While Australia has stopped short of telling citizens not to go to countries with high numbers of cases, many travellers have decided its not safe.
Sydney-based Lisa Van Der Westhuizen recently decided to cancel her holiday with a girlfriend to Japan.
“We were going right up until the day we were going to travel,” she told SBS News.
“I just thought it seemed a little bit risky … and I’ve got young kids (and) one of them, in particular, gets asthma when he is sick.
“In my mind, I was thinking there would be a chance it would escalate while I was over there and be impacted by a quarantine period on the way home.”
More than 80,000 people have been diagnosed with coronavirus globally, and at least 2,700 have been killed, as the threat of outbreaks rises in countries outside of where it originated in China.
Japan has more than 850 confirmed cases including nearly 700 who were infected on the Diamond Princess cruise ship.
Ms Van Der Westhuizen said she was relieved that her flights and accommodation for the snowboarding holiday were almost fully refunded.
“I was surprised, I thought we were probably going to lose everything because we were cancelling at the last minute,” she said.
The Australian National University’s contract law expert Dilan Thampapillai believes holidaymakers who are now rethinking travel plans would in many cases be able to get a refund or reschedule because of coronavirus.
“I would think that most corporations are definitely very aware of the need to protect commercial reputation and to be seen as good corporate citizens,” he told SBS News.

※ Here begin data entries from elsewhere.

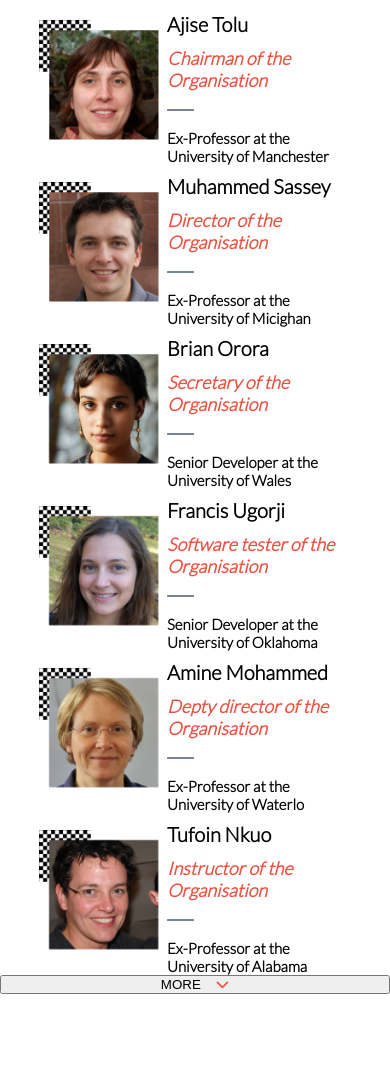
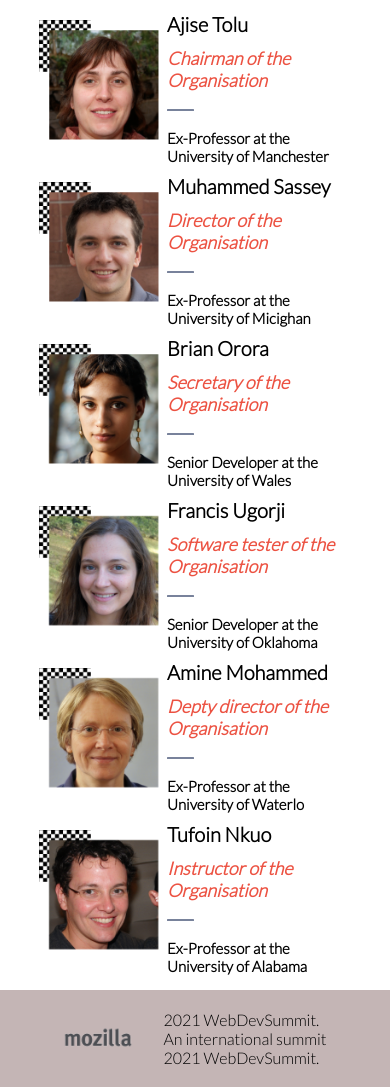
Before and after one commit to Whoistolu/open_source_conference_page, a website: page index.html in a window 390 px wide. Shown: the part 2171-3258 px from the top of the page. Before the commit the page ends 3165 px from the top, so only its background shows below. Drawn offline with Linux system fonts and the light colour scheme; a web font is replaced by a local one.

Commit message:
Implement footer for the mobile homepage also as requested by the TSE

```diff
--- a/about.css
+++ b/about.css
@@ -248,6 +248,7 @@ h3 {
   justify-content: center;
   align-items: center;
   gap: 30px;
+  width: 100%;
 }
 
 .mobile-about-footer img {
--- a/index.html
+++ b/index.html
@@ -94,7 +94,6 @@
                 <h2 id="event">Event Speakers</h2>
                 <div class="image-container" id="image-container1">
                 </div>
-                <button class="more-btn"><span>MORE</span><i class="fas fa-chevron-down arrow"></i></button>
             </div>
             <div class="partners">
                 <h2>Partner</h2>
@@ -111,7 +110,7 @@
     <footer>
         <div class="mobile-about-footer">
             <img src="img/mozilla.png" alt="mozilla-image">
-            <div><p>2021 WebDevSummit. An international online summit<br>2021 WebDevSummit. An international online summit<br>2021 WebDevSummit. An international online summit</p></div>
+            <div><p>2021 WebDevSummit.<br>An international summit<br>2021 WebDevSummit.</p></div>
         </div>
     </footer>
     <script src="script.js"></script>
--- a/style.css
+++ b/style.css
@@ -247,18 +247,18 @@ body {
 }
 
 .mobile-about-footer {
-  background-color: #fff;
   display: flex;
-  padding: 25px;
+  padding: 20px;
   justify-content: center;
   align-items: center;
-  gap: 20px;
+  gap: 30px;
+  background-color: #c4b5b5;
+  margin-top: 15px;
+  width: 100%;
 }
 
-.mobile-about-footer p {
-  color: #000;
-  font-size: 18px;
-  font-weight: 900;
+.mobile-about-footer img {
+  width: 20%;
 }
 
 .arrow {
@@ -283,10 +283,6 @@ body {
 }
 
 .partners {
-  display: none;
-}
-
-.mobile-about-footer {
   display: none;
 }
 
@@ -509,10 +505,6 @@ body {
     min-width: 800px;
   }
 
-  .more-btn {
-    display: none;
-  }
-
   .partners {
     display: flex;
     flex-direction: column;
```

“With social media – if you do something bad as a corporation it certainly gets around very, very quickly … and the reaction across the globe or within a particular nation could be magnified.”

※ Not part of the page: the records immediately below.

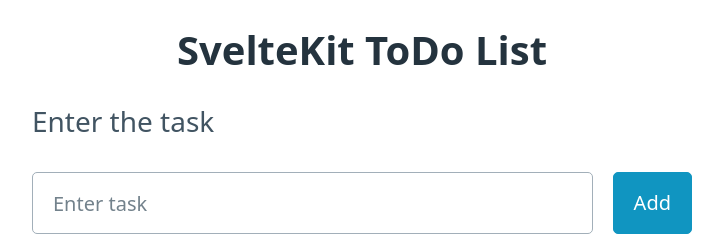
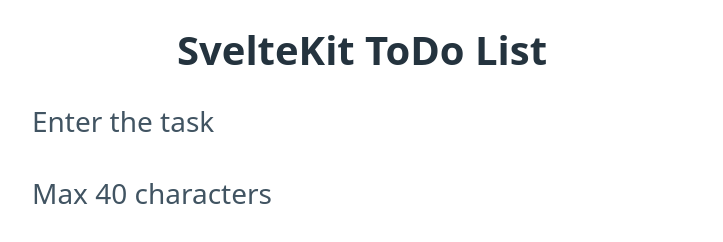
Before and after one commit to AshlavaDev/sveltekit-todo-app, a SvelteKit app: page / in a window 1280 px wide. Shown: the top 242 px of the page, without its empty margins (278-1001 px from the left). Built offline with nearby package versions, Linux system fonts and the light colour scheme; no server answers.

Commit message:
add character limit

```diff
--- a/src/routes/+page.svelte
+++ b/src/routes/+page.svelte
@@ -10,6 +10,8 @@
 
   let toDoList = [];
   let emptyList;
+
+  const maxChars = 40;
 
   async function loadList() {
     toDoList = await fetchTodos();
@@ -29,7 +31,8 @@
     const task = {
       content: input.value,
       editing: false,
-      checked: false
+      priority: false,
+      completed: false
     };
 
     await createTodo(JSON.stringify(task));
@@ -44,8 +47,9 @@
 <div class="intro">
   <h2>SvelteKit ToDo List</h2>
   <p>Enter the task</p>
+  <p>Max {maxChars} characters</p>
   <div class="user-input">
-    <input class="input-task" type="text" placeholder="Enter task" />
+    <input class="input-task" type="text" placeholder="Enter task" id="task-input" maxLength={maxChars} />
     <button class="add-button" on:click={addTask}>Add</button>
   </div>
 </div>
```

However, Mr Thampapillai said anyone planning holidays now would have less chance of getting a refund if they change their mind later because it could be argued they were aware of the risk at the time of booking.
Australia's chief medical officer Brendan Murphy said the international situation was a major concern with significant outbreaks in Japan, South Korea and Italy.
"Our concern now is the number of countries outside China, making it more likely we will have further outbreaks in Australia," Professor Murphy told reporters.
A spokesperson for Japan’s Embassy in Australia said there was no need for even a partial travel ban to coronavirus-hit areas.
“We do not consider it necessary to introduce any restrictions on travel between both countries at this time,” the spokesperson said in a statement.
“We are witnessing the rapid spread of COVID-19 worldwide, and Japan and Australia have made their utmost effort to prevent its spread in their countries respectively.”
For Daniel Matthews, snowboarding at Japan’s mountain resorts has become an annual tradition for the last five years.
But the snowboarder cancelled his trip to the snowfields this month fearing for the health of his girlfriend and her eight-year-old daughter.
He has since decided to go on the trip alone but plans to self-quarantine himself on his property near Forster on New South Wale's mid-north coast when he gets back.
“I wanted to go to Tokyo this year – but I’ll be avoiding that to stay away from the large crowds,” he told SBS News.
“I know they’ve raised the travel advice but it seems safe over here.”
Travel company Japan Holidays has run tours for Australians to the country for more than 15 years.
Managing director Tony Luxton said some anxious holidaymakers had raised concerns over their trips but the majority had still gone ahead.
“There is absolutely no need to be concerned – the country is still safe to travel,” he said.
“The number (of cases) is very small in terms of the wider population.”
Additional reporting by AAP